▶ **Requirement**: Show every line in the material below in which the string "Scalar" appears.

▶ **Raw data**:
────────
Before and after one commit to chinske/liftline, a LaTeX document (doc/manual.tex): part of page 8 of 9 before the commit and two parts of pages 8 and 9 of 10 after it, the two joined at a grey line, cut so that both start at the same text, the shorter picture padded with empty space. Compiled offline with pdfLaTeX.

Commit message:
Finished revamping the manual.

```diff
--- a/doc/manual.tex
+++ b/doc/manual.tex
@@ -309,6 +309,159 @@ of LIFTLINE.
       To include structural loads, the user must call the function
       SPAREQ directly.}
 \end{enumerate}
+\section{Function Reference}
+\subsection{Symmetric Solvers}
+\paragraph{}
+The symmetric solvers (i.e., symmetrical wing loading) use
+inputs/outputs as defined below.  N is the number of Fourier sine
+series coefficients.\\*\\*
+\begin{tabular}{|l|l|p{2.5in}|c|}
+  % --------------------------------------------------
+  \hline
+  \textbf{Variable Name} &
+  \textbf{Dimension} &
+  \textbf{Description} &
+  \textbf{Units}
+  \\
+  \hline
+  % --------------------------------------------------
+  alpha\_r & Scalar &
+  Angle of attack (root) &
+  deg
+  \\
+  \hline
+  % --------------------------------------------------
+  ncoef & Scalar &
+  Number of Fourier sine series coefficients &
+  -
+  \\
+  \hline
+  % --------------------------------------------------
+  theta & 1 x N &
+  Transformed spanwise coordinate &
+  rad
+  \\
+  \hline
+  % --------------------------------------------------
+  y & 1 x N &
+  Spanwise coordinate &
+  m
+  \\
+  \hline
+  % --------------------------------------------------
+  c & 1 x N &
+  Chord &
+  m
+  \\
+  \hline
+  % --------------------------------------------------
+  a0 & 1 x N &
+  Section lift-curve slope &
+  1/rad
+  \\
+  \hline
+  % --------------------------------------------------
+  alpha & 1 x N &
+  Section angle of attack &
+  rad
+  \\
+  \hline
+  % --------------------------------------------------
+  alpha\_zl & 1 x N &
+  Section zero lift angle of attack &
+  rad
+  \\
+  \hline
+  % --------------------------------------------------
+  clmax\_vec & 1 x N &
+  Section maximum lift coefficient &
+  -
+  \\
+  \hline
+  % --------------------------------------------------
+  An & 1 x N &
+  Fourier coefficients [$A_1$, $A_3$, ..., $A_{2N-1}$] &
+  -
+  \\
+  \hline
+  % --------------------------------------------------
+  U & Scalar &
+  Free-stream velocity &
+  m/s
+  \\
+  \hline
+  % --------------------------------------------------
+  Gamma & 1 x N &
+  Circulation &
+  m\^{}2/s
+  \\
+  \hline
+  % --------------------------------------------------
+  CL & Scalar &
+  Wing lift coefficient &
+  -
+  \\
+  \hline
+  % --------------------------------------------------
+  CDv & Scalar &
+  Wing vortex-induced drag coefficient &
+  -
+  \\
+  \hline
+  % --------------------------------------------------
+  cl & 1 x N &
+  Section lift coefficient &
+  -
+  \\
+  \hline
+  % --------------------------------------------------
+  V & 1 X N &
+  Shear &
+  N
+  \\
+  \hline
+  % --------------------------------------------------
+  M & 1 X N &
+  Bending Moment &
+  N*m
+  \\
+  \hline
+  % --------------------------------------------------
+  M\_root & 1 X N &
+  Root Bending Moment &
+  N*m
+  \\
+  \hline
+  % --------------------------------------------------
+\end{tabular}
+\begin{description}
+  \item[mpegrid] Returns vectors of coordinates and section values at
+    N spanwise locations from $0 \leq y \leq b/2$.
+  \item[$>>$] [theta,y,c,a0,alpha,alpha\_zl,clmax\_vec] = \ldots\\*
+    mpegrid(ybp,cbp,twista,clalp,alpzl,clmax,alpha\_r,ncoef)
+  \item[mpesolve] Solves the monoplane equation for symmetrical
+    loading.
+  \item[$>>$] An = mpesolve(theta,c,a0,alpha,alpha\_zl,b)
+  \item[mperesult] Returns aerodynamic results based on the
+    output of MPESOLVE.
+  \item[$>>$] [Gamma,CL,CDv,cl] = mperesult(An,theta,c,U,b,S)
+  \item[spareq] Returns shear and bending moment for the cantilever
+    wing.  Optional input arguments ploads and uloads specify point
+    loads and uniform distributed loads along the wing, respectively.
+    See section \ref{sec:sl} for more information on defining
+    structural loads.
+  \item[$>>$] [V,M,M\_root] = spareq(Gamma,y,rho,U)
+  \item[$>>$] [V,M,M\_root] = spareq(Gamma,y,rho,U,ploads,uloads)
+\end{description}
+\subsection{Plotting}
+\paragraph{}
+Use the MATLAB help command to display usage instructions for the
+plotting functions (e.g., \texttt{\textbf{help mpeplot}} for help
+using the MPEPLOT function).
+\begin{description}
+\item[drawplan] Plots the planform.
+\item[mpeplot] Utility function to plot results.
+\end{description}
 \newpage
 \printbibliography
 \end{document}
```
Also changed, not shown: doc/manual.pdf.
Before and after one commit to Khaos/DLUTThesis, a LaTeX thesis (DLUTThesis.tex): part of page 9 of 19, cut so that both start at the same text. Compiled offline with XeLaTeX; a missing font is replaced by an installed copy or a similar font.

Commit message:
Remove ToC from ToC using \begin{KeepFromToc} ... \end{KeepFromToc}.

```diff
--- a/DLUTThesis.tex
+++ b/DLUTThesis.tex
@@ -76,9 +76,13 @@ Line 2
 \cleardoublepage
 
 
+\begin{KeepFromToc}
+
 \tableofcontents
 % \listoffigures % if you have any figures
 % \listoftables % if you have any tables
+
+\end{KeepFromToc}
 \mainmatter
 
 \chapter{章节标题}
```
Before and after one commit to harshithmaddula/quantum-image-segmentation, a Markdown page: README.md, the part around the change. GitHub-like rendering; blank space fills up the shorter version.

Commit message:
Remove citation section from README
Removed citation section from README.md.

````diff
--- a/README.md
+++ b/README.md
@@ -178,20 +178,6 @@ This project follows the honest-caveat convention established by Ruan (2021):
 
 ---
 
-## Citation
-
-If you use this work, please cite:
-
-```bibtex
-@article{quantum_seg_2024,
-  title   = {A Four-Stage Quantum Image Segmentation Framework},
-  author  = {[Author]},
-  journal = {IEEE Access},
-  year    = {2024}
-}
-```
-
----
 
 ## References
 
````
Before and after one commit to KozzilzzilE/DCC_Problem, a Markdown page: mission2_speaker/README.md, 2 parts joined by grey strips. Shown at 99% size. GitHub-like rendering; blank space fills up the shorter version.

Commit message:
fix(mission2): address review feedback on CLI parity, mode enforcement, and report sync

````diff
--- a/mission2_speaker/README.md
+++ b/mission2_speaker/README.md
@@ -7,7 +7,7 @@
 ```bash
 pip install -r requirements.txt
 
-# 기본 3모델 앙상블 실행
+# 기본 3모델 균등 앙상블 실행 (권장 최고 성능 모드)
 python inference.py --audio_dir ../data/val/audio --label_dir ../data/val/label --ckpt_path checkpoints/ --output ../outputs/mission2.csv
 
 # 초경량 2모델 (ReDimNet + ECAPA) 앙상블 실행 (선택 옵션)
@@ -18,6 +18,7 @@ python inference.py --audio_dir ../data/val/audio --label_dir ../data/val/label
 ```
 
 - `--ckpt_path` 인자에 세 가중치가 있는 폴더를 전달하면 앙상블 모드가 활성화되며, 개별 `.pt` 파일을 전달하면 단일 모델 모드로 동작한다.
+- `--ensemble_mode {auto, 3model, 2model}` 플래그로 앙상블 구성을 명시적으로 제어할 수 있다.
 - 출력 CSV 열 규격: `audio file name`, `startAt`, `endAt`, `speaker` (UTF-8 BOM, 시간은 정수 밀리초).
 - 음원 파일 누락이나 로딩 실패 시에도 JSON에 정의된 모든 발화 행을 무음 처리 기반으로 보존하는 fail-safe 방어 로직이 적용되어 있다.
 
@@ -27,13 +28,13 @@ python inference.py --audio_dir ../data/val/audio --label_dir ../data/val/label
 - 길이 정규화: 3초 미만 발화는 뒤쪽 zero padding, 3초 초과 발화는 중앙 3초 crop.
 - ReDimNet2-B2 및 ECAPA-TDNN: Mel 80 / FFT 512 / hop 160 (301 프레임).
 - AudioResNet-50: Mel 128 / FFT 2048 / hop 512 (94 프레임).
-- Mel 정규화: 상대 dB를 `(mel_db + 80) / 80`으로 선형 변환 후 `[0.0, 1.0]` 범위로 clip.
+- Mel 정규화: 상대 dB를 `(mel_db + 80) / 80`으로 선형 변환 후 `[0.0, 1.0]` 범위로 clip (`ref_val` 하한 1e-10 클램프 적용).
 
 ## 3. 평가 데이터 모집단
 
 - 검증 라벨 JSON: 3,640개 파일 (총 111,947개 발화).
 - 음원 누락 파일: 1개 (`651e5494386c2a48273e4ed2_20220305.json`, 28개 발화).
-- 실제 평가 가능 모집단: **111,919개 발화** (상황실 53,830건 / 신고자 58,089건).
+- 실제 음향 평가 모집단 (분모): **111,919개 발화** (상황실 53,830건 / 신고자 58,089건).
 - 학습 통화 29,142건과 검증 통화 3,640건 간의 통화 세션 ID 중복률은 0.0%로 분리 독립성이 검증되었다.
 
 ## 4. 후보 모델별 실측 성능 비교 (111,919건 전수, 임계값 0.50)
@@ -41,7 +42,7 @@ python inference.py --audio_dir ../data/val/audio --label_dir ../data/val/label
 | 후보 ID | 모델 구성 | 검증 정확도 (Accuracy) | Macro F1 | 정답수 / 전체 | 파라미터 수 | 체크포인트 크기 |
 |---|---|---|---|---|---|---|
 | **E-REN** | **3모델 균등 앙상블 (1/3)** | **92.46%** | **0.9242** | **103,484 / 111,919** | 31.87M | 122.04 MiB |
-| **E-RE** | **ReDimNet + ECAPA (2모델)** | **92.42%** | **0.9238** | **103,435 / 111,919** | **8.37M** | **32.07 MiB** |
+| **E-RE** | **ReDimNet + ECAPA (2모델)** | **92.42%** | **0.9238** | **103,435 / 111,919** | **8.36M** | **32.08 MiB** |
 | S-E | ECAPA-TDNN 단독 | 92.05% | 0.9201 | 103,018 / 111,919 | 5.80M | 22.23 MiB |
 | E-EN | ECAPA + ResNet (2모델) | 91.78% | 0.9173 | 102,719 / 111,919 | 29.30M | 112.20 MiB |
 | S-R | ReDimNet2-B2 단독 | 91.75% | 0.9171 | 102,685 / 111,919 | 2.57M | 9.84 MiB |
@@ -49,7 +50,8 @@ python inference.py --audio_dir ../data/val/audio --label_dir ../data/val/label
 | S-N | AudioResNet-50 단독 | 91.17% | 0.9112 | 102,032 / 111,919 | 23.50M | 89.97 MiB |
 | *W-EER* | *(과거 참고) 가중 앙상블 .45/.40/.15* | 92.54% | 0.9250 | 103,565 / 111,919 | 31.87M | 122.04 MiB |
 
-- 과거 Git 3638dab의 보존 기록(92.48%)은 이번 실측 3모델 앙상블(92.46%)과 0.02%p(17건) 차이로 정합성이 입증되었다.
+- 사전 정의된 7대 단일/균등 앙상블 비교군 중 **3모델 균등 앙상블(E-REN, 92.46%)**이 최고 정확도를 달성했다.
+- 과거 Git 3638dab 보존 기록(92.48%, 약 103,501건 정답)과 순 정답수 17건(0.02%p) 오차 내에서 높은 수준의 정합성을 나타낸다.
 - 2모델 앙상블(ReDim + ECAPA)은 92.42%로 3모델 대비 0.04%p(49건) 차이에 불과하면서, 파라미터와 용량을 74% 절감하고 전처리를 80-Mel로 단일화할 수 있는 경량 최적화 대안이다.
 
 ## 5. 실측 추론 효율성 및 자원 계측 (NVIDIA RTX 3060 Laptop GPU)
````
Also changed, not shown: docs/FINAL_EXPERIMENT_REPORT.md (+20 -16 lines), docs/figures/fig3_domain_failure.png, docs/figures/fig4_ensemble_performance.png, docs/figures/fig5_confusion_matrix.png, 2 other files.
────────
▶ **Solution to the problem**:
+  alpha\_r & Scalar &
+  ncoef & Scalar &
+  U & Scalar &
+  CL & Scalar &
+  CDv & Scalar &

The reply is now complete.